* **Work instructions**
An exact copy of the records is required, minus the pictures they hold.

[Dataset excerpts]
-.-.-

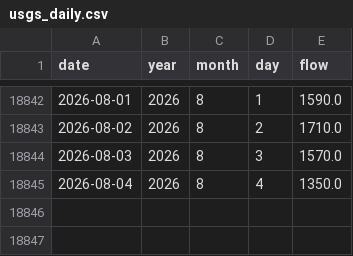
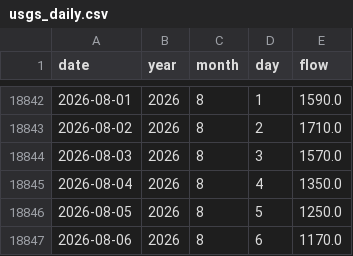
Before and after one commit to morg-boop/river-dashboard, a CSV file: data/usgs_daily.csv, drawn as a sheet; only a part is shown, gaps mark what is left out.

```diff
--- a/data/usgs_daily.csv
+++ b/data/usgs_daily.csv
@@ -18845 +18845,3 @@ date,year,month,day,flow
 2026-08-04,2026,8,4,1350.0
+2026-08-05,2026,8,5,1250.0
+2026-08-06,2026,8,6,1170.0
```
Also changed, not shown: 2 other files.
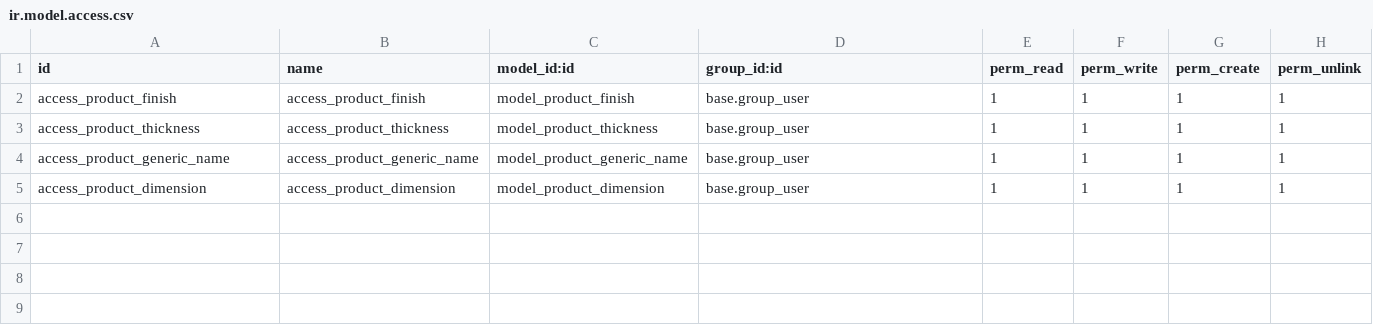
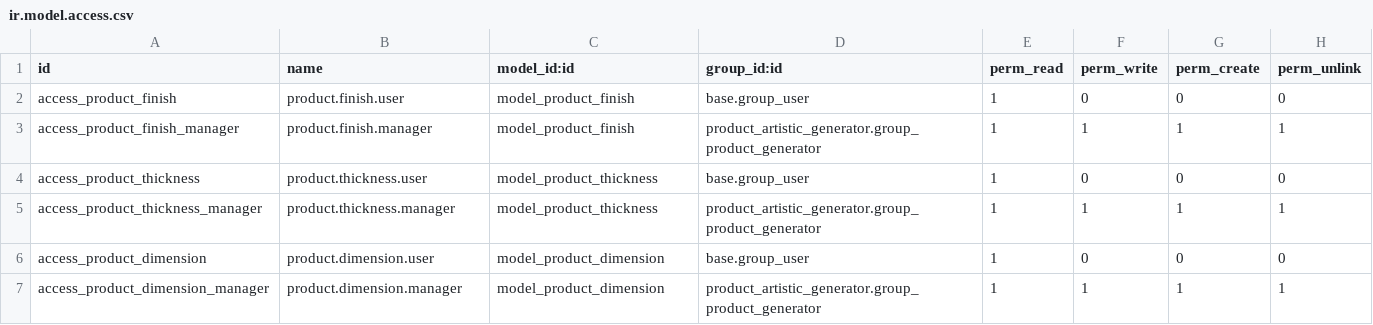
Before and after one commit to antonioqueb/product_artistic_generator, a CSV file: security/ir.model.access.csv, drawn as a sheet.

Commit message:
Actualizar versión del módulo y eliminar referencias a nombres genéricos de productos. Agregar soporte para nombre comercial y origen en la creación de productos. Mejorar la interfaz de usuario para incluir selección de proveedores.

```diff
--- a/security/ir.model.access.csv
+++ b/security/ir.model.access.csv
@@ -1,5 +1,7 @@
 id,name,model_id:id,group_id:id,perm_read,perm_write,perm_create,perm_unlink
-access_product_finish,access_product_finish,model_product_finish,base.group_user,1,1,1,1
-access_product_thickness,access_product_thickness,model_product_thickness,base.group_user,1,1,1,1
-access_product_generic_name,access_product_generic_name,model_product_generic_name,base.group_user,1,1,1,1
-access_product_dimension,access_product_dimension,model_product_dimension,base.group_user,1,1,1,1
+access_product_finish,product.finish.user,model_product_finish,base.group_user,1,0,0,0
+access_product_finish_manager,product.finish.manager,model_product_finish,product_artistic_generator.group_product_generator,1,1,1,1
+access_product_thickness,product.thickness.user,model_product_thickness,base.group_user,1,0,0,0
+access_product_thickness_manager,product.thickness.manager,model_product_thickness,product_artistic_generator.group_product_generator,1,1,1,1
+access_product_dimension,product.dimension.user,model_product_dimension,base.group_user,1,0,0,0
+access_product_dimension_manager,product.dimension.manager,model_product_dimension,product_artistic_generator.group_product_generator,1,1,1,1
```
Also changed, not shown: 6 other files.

-.-.-

* **Solution below**
Before and after one commit to morg-boop/river-dashboard, a CSV file: data/usgs_daily.csv, drawn as a sheet; only a part is shown, gaps mark what is left out.

```diff
--- a/data/usgs_daily.csv
+++ b/data/usgs_daily.csv
@@ -18845 +18845,3 @@ date,year,month,day,flow
 2026-08-04,2026,8,4,1350.0
+2026-08-05,2026,8,5,1250.0
+2026-08-06,2026,8,6,1170.0
```
Also changed, not shown: 2 other files.
Before and after one commit to antonioqueb/product_artistic_generator, a CSV file: security/ir.model.access.csv, drawn as a sheet.

Commit message:
Actualizar versión del módulo y eliminar referencias a nombres genéricos de productos. Agregar soporte para nombre comercial y origen en la creación de productos. Mejorar la interfaz de usuario para incluir selección de proveedores.

```diff
--- a/security/ir.model.access.csv
+++ b/security/ir.model.access.csv
@@ -1,5 +1,7 @@
 id,name,model_id:id,group_id:id,perm_read,perm_write,perm_create,perm_unlink
-access_product_finish,access_product_finish,model_product_finish,base.group_user,1,1,1,1
-access_product_thickness,access_product_thickness,model_product_thickness,base.group_user,1,1,1,1
-access_product_generic_name,access_product_generic_name,model_product_generic_name,base.group_user,1,1,1,1
-access_product_dimension,access_product_dimension,model_product_dimension,base.group_user,1,1,1,1
+access_product_finish,product.finish.user,model_product_finish,base.group_user,1,0,0,0
+access_product_finish_manager,product.finish.manager,model_product_finish,product_artistic_generator.group_product_generator,1,1,1,1
+access_product_thickness,product.thickness.user,model_product_thickness,base.group_user,1,0,0,0
+access_product_thickness_manager,product.thickness.manager,model_product_thickness,product_artistic_generator.group_product_generator,1,1,1,1
+access_product_dimension,product.dimension.user,model_product_dimension,base.group_user,1,0,0,0
+access_product_dimension_manager,product.dimension.manager,model_product_dimension,product_artistic_generator.group_product_generator,1,1,1,1
```
Also changed, not shown: 6 other files.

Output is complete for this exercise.